I was a Minneapolis investigative reporter.I said, when my contract comes up
next year, I'm quitting my job. I'm putting everything in storage, and

(10:03):
I'm moving to d C without ajob or a place to live, and
I'm going to work for CBS News. And so I moved to Washington,
d C. And a friend saidI could sleep in his extra bedroom and
I would find out where the bureauchief was going to be for CBS News
because I already knew him. Iinterviewed with him. So if he was
at a charity event at the Newseumor somewhere else, I would show up

(10:24):
and I'd say, oh, howwhat a coincidence. I'm great to see
you. And after a couple oftimes he's like, Okay, just come
by the gatas of the talk,and that turned into a wonderful three years
at CBS News. Reporting for theCBS Evening News, CBS This Morning,
I reported across the country. Ireported from Taiwan, Australia, Peru.
It was amazing, but like youjust said, sometimes you have to realize

(10:46):
what you want and you have toput it all on the line and you
have to go make it happen.Yeah. I think that's a really great
message for everybody to hear. Igo back to the eleven year old and
your parents have this, your grandparentsare going to take you on trips.
By the way, Redwood Forest.I'm from New York and that is on
our family's bucket list, is togo visit the redwood farming. It's not
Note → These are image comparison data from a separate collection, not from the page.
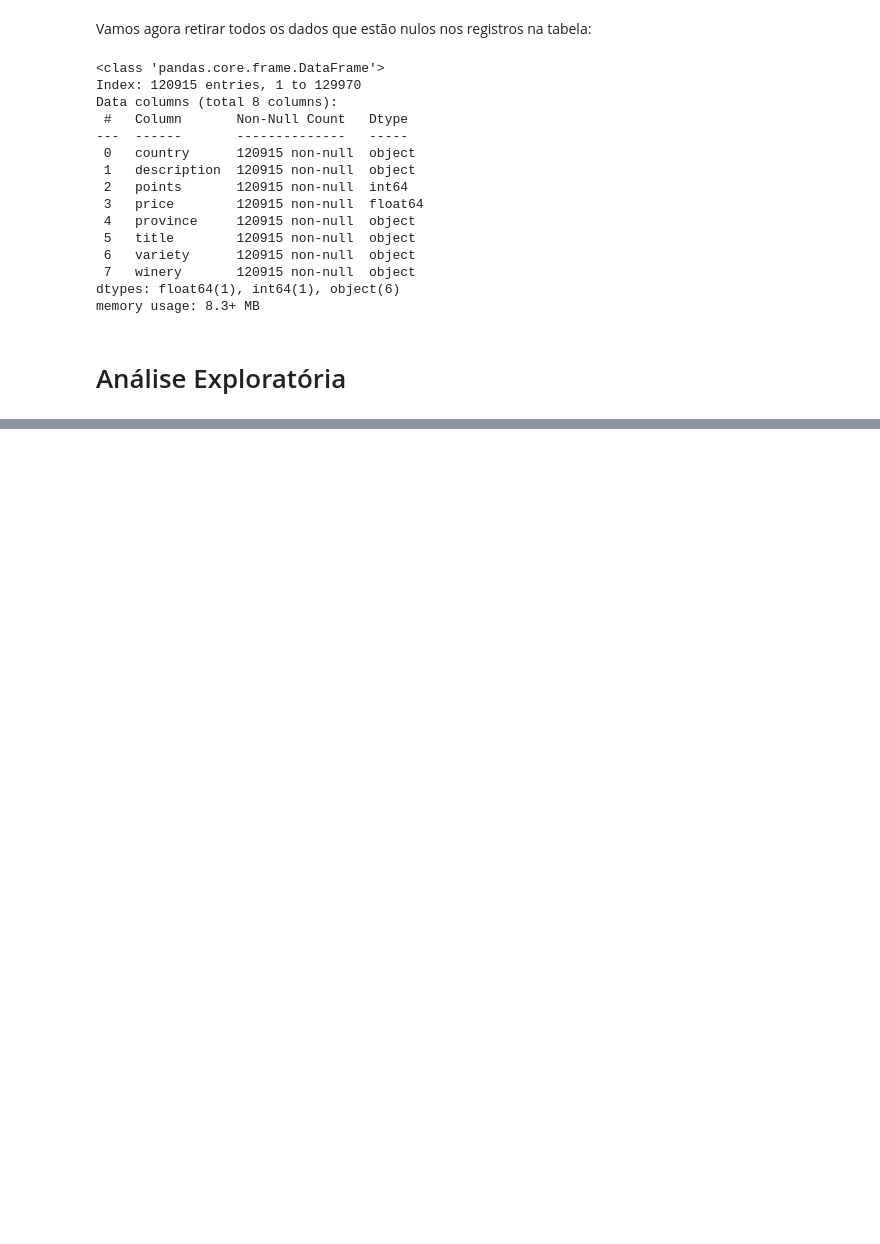
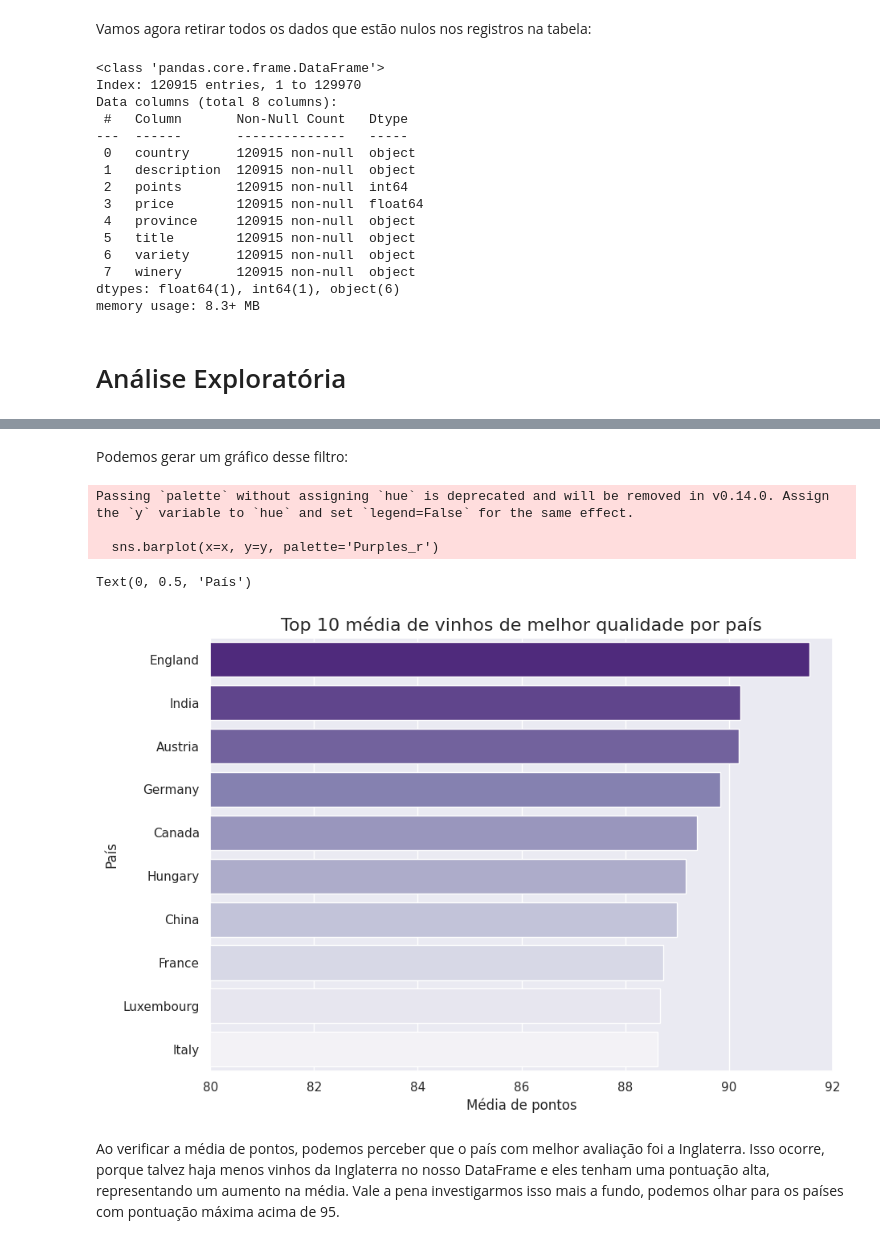
Before and after one commit to FTCLuis/Mineracao-de-Dados, a Jupyter notebook: Luis_Felipe_Laudacio.ipynb, the cells around one changed output, grey strips where cells are left out. Drawn from its saved outputs; the diff is of its cells as text; code cells hidden in the pictures; blank space fills up the shorter version.

```diff
--- a/Luis_Felipe_Laudacio.ipynb
+++ b/Luis_Felipe_Laudacio.ipynb
@@ -218,0 +266,5 @@ memory usage: 8.3+ MB
+# %%
+melhor_qualidade = df1.groupby("country") ['points'].agg("mean")
+melhor_qualidade = melhor_qualidade.sort_values(ascending=False) [:10]
+# Converter em uma Serie o DataFrame usando o metodo to_frame()
+melhor_qualidade.to_frame().style.background_gradient(cmap='Purples',high=0.5)
@@ -218,0 +284,20 @@ memory usage: 8.3+ MB
+# %% [markdown]
+Podemos gerar um gráfico desse filtro:
+# %%
+y = melhor_qualidade. index. to_series()
+x = melhor_qualidade # Access the values in the Series directly
+
+plt.figure(figsize=(10, 7))
+plt.xlim(80, 92)
+sns.barplot(x=x, y=y, palette='Purples_r')
+plt.title('Top 10 média de vinhos de melhor qualidade por país', fontsize = 16)
+plt.xlabel('Média de pontos')
+plt.ylabel('País')
+# %% [output]
+Passing `palette` without assigning `hue` is deprecated and will be removed in v0.14.0. Assign the `y` variable to `hue` and set `legend=False` for the same effect.
+
+  sns.barplot(x=x, y=y, palette='Purples_r')
+Text(0, 0.5, 'País')
+[figure, added]
+# %% [markdown]
+Ao verificar a média de pontos, podemos perceber que o país com melhor avaliação foi a Inglaterra. Isso ocorre, porque talvez haja menos vinhos da Inglaterra no nosso DataFrame e eles tenham uma pontuação alta, representando um aumento na média. Vale a pena investigarmos isso mais a fundo, podemos olhar para os países com pontuação máxima acima de 95.
```
Also changed, not shown: parts of 30 cells of this notebook.
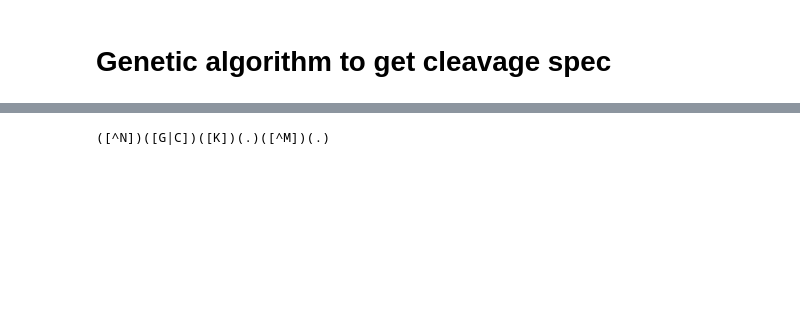
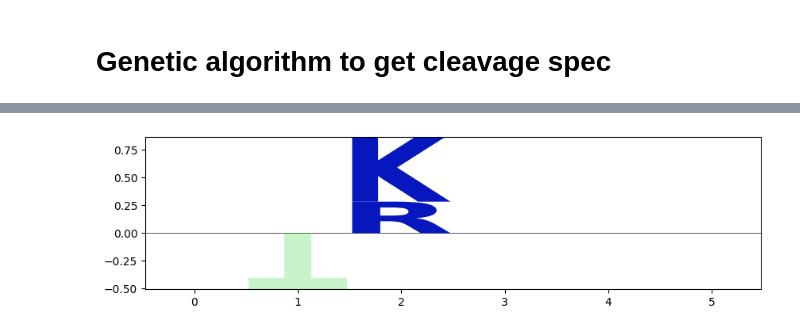
Before and after one commit to ErikHartman/disassembly, a Jupyter notebook: src/playground.ipynb, the cells around one changed output, grey strips where cells are left out. Drawn from its saved outputs; the diff is of its cells as text; code cells hidden in the pictures; blank space fills up the shorter version.

```diff
--- a/src/playground.ipynb
+++ b/src/playground.ipynb
@@ -496,7 +521,7 @@ N Kill  15
-# %%
-pega.best_ever
-# %% [output]
-([^N])([G|C])([K])(.)([^M])(.)
+# %%
+pega.plot(topn=5)
+# %% [output]
+[figure, added]
 # %%
 import pandas as pd
 import seaborn as sns
```
Also changed, not shown: parts of 3 cells of this notebook, 4 other files.
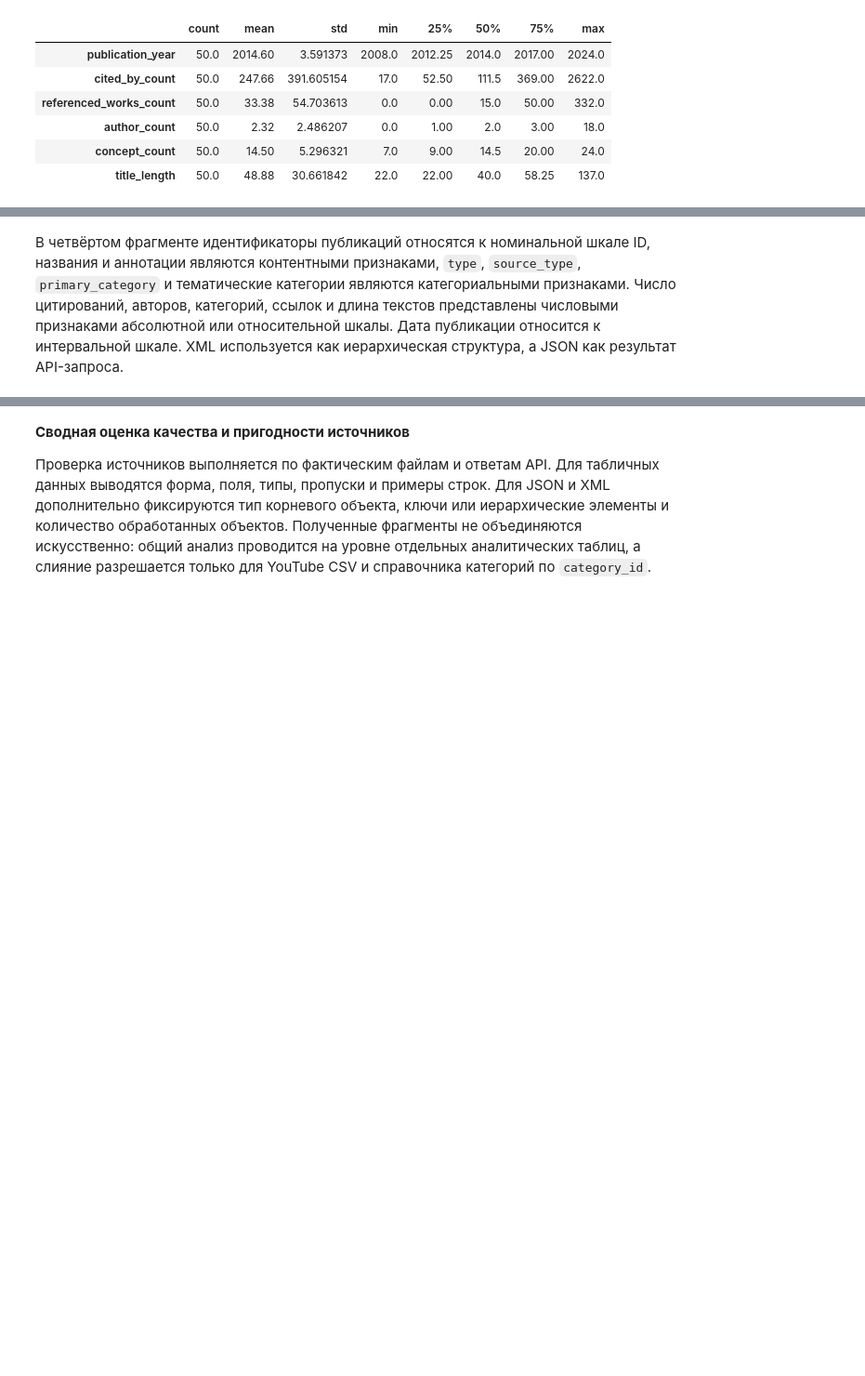
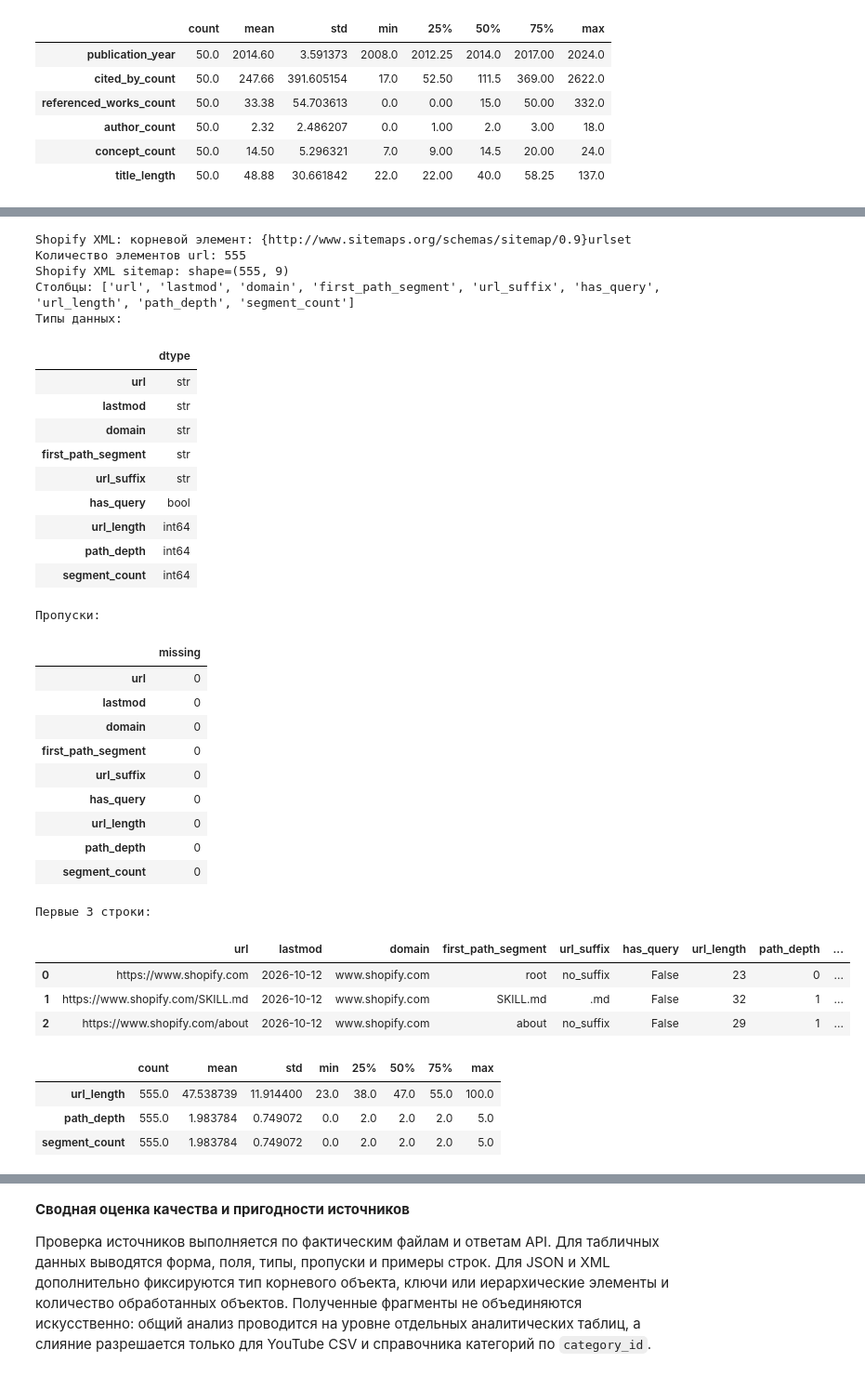
Before and after one commit to cool9595/how_to_social_marketing, a Jupyter notebook: coursework.ipynb, the cells around one changed output, grey strips where cells are left out. Shown at 93% size. Drawn from its saved outputs; the diff is of its cells as text; code cells hidden in the pictures; blank space fills up the shorter version.

Commit message:
fix: replace duplicate XML context source

```diff
--- a/coursework.ipynb
+++ b/coursework.ipynb
@@ -511,2 +441,66 @@ arXiv XML API: shape=(23, 9)
-# %% [markdown]
-В четвёртом фрагменте идентификаторы публикаций относятся к номинальной шкале ID, названия и аннотации являются контентными признаками, `type`, `source_type`, `primary_category` и тематические категории являются категориальными признаками. Число цитирований, авторов, категорий, ссылок и длина текстов представлены числовыми признаками абсолютной или относительной шкалы. Дата публикации относится к интервальной шкале. XML используется как иерархическая структура, а JSON как результат API-запроса.
+# %%
+shopify_xml_url = "https://www.shopify.com/sitemap.xml"
+shopify_xml_path = download_url(shopify_xml_url, "shopify_sitemap.xml")
+root = ET.fromstring(shopify_xml_path.read_bytes())
+ns = {"sm": "http://www.sitemaps.org/schemas/sitemap/0.9"}
+urls = root.findall("sm:url", ns)
+print("Shopify XML: корневой элемент:", root.tag)
+print("Количество элементов url:", len(urls))
+
+shopify_rows = []
+for item in urls:
+    loc = item.findtext("sm:loc", default="", namespaces=ns)
+    lastmod = item.findtext("sm:lastmod", default="", namespaces=ns)
+    parsed = requests.utils.urlparse(loc)
+    path = parsed.path.strip("/")
+    segments = [part for part in path.split("/") if part]
+    shopify_rows.append({
+        "url": loc,
+        "lastmod": lastmod,
+        "domain": parsed.netloc,
+        "first_path_segment": segments[0] if segments else "root",
+        "url_suffix": Path(parsed.path).suffix or "no_suffix",
+        "has_query": bool(parsed.query),
+        "url_length": len(loc),
+        "path_depth": len(segments),
+        "segment_count": len(segments),
+    })
+shopify = pd.DataFrame(shopify_rows)
+show_table_profile(shopify, "Shopify XML sitemap")
+display(shopify[["url_length", "path_depth", "segment_count"]].describe().T)
+# %% [output]
+Shopify XML: корневой элемент: {http://www.sitemaps.org/schemas/sitemap/0.9}urlset
+Количество элементов url: 555
+Shopify XML sitemap: shape=(555, 9)
+Столбцы: ['url', 'lastmod', 'domain', 'first_path_segment', 'url_suffix', 'has_query', 'url_length', 'path_depth', 'segment_count']
+Типы данных:
+|  | dtype |
+| url | str |
+| lastmod | str |
+| domain | str |
+| first_path_segment | str |
+| url_suffix | str |
+| has_query | bool |
+| url_length | int64 |
+| path_depth | int64 |
+| segment_count | int64 |
+Пропуски:
+|  | missing |
+| url | 0 |
+| lastmod | 0 |
+| domain | 0 |
+| first_path_segment | 0 |
+| url_suffix | 0 |
+| has_query | 0 |
+| url_length | 0 |
+| path_depth | 0 |
+| segment_count | 0 |
+Первые 3 строки:
+|  | url | lastmod | domain | first_path_segment | url_suffix | has_query | url_length | path_depth | ... |
+| 0 | https://www.shopify.com | 2026-10-12 | www.shopify.com | root | no_suffix | False | 23 | 0 | ... |
+| 1 | https://www.shopify.com/SKILL.md | 2026-10-12 | www.shopify.com | SKILL.md | .md | False | 32 | 1 | ... |
+| 2 | https://www.shopify.com/about | 2026-10-12 | www.shopify.com | about | no_suffix | False | 29 | 1 | ... |
+|  | count | mean | std | min | 25% | 50% | 75% | max |
+| url_length | 555.0 | 47.538739 | 11.914400 | 23.0 | 38.0 | 47.0 | 55.0 | 100.0 |
+| path_depth | 555.0 | 1.983784 | 0.749072 | 0.0 | 2.0 | 2.0 | 2.0 | 5.0 |
+| segment_count | 555.0 | 1.983784 | 0.749072 | 0.0 | 2.0 | 2.0 | 2.0 | 5.0 |
```
Also changed, not shown: parts of 4 cells of this notebook.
(11:07):
in our backyard, but you're soright on the point that we take for
granted the things that are in ourbackyard. Like for me growing up,
I grew up in Queens, NewYork, so right right near Manhattan.
Growing up there, going to seethe Statue of Liberty or the World Trade
Center, the Empire State Building.The only time I really went to do
that was if we had relatives comingfrom outside of the country. I'm so
grateful that my cousin's from France.When I was I believe seventeen years old,

(11:31):
I'm so grateful that they had.They were like, no matter what
we do, we want to visitthe Trade the World Trade Center, And
I'm so grateful for that because Iwould have never visited it. I have
a picture at the top of theWorld Trade Center because of them, not
because I lived in New York,because they came from France to drag me
to go see the World Trade Center. It's incredible. But you're right,

(11:52):
we take it for granted. Butto your point, we want to see
what's on the other side. Andyou wanted to go to DC. And
I'm kind of just putting some peacetogether here of you putting the votes together
in nineteen ninety two, and youknow Ross Paro and George Bush, which
by the way, I remember thatelection. I remember that election because I
was in fifth grade. I thinkwas I in fifth grade. I think

(12:13):
I was in fifth grade during thatelection, and our class did a whole
thing on it, on voting.We did a whole voting thing on it.
And I remember at the time notunderstanding politics, but understanding wealth.
And I remember hearing Ross Perot wasa billionaire or a million a big millionaire
at a time I guess at thetime billionaires weren't that big, and all

(12:35):
of us, a lot of usin the class kind of rallied around him
because we were like, this isso cool, Like we want a rich
guide running the country. I don'tknow why we thought that that would make
sense, you know, looking backat it today, now you're a billionaire
too, right on, how strangethat is. But I remember that,
and I go back to you inthis story in that you're eleven years old,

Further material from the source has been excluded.